Another development over the past half‐century that deters civil rights violations is the increasing professionalism of police forces, including a new emphasis on internal discipline.
Walker tells me he learned that Scalia had cited his work, “to my horror.”
Walker adds, “Scalia turned my research completely on its head. My point was that these reforms came about because the courts, specifically the Warren Court, forced the police to institute better procedures with judicial oversight. Scalia now wants to take that oversight away.”
Walker says political leadership, internal procedures, media oversight, and public pressure are all necessary to ensure civil liberties, but that judicial oversight is extremely important as well, and that Scalia misused his scholarship to imply that Walker supports a diminishing role for the courts.

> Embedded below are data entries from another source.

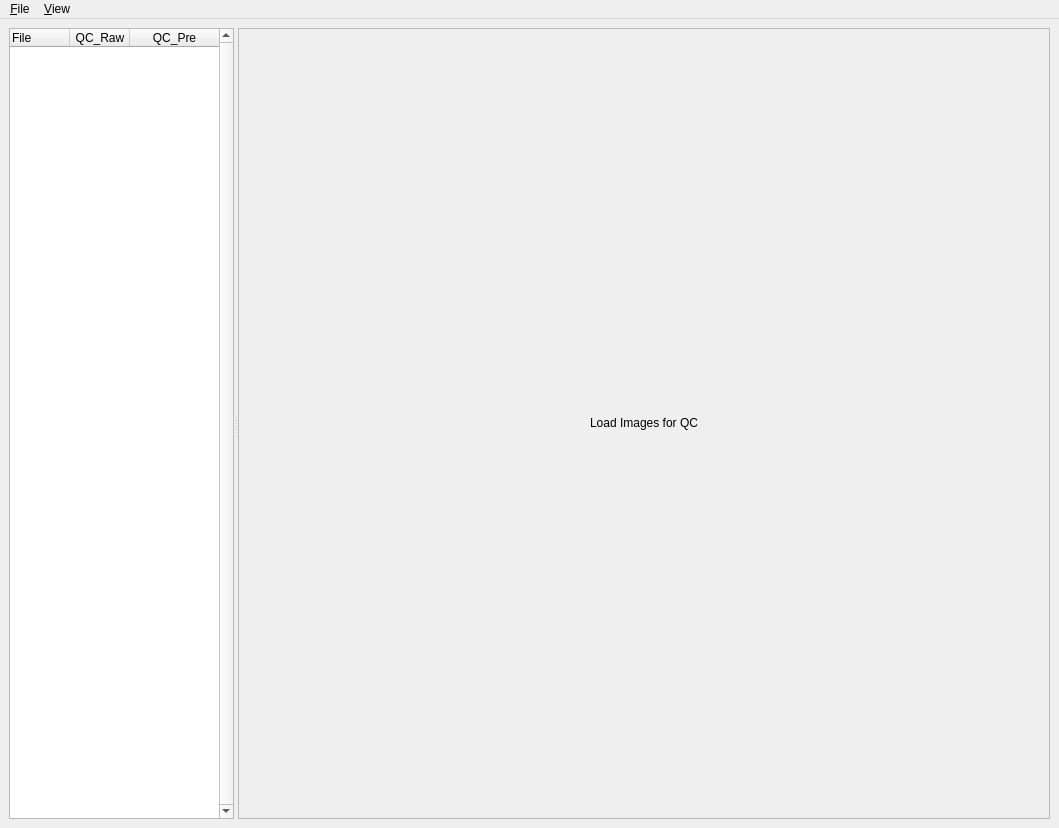
Qt form window1.ui (CoBrALab/PyQC) before a commit.
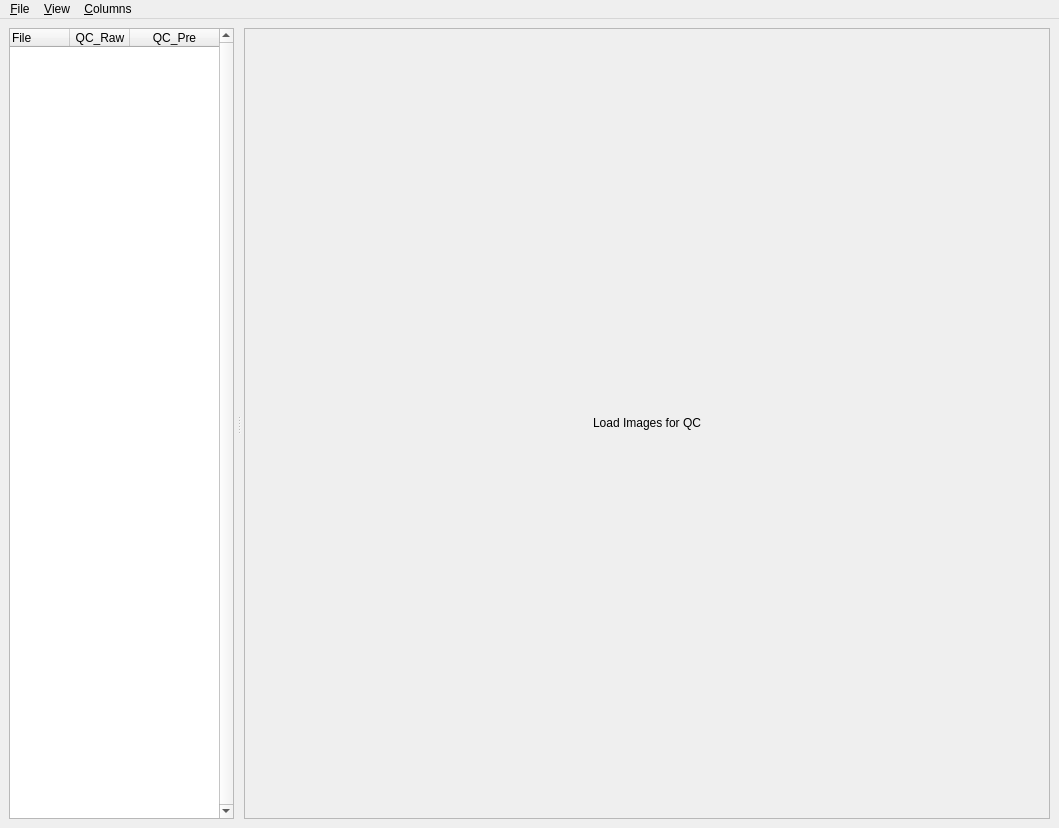
The same form after that commit.

Commit message:
Add dynamic column management and zoom features
- Add right-click context menu for column operations (add/rename/remove)
- Implement zoom options in View menu (1:1, fit, in, out)
- Auto-fit image on window resize when zoom to fit is active
- Add Quit option to File menu
- Fix column auto-resize for all column operations
- Remove redundant f.close() calls
- Update AGENTS.md with dynamic column management instructions

```diff
--- a/window1.ui
+++ b/window1.ui
@@ -33,6 +33,9 @@
       <property name="orientation">
        <enum>Qt::Horizontal</enum>
       </property>
+       <property name="handleWidth">
+        <number>10</number>
+       </property>
       <widget class="QTableWidget" name="tableWidget">
        <property name="sizePolicy">
         <sizepolicy hsizetype="Preferred" vsizetype="Expanding">
@@ -205,9 +208,23 @@
     <property name="title">
      <string>&amp;View</string>
     </property>
+     <addaction name="action_Zoom_1_1"/>
+     <addaction name="action_Zoom_Fit"/>
+     <addaction name="separator"/>
+     <addaction name="action_Zoom_In"/>
+     <addaction name="action_Zoom_Out"/>
+    </widget>
+   <widget class="QMenu" name="menu_Columns">
+    <property name="title">
+     <string>&amp;Columns</string>
+    </property>
+    <addaction name="actionAdd_Column"/>
+    <addaction name="actionRename_Column"/>
+    <addaction name="actionRemove_Column"/>
    </widget>
    <addaction name="menu_File"/>
    <addaction name="menu_View"/>
+   <addaction name="menu_Columns"/>
   </widget>
   <action name="action_Save">
    <property name="text">
```
Left out of the diff: 63 changed lines with no effect on the pictures. Lines whose indentation alone changed are shown as unchanged. The commit also changes 4 other files.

Walker also says his research focused on conventional policing, not drug policing. The latter, he says, “is a special kind of policing,” and says he would agree that the direction of drug policing of late (which of course was what the Hudson case is all about) does raise significant civil liberties concerns. One might also note that Walker’s research for that particular book ended in 1990, sixteen years ago.
Congressional Quarterly reports that the attack on 527 groups has ground to a halt. As you recall, 527s are organizations created by the tax code. They are used to raise and spend money on elections campaigns. 527s have to disclose their contributions, but they are not bound by other aspects of federal campaign finance law, most notably, contribution limits. 527s helped John Kerry a lot in 2004. House Republicans, though having opposed restrictions on campaign finance for years, have been trying to eliminate 527s since the 2004 campaign. Earlier this year, it looked like they might do so.
Now things look better for those of us concerned with free speech. The House remains eager to get rid of 527s (as part of a “lobbying reform” bill), but the Senate will not go along. Why not? Senate Democrats know what’s up, and with the exception of Russ Feingold, might vote against a lobbying bill that eliminates 527s. So that’s 44 votes against the bill. Seven Senate Republicans also told their leader, Sen. Frist:
As Republicans, we strongly believe in freedom, including freedom of expression and association. We campaigned for office on the principles of a limited and constitutional government. As elected officials we took an oath of office to “support this Constitution.” The First Amendment’s dictates are a model of clarity: “Congress shall make no law… abridging the freedom of speech.” Yet the House of Representatives approved a bill (H.R. 513) that proposes new restrictions on speech about politicians and policies to be enforced under the threat of criminal penalties.
The seven Republicans then threatened to support a Democratic filibuster against the lobbying bill. Who knows? Those 7 plus the Democrats might even make up a majority in the Senate?
So partisanship and principle have worked together well to protect freedom of speech. For now.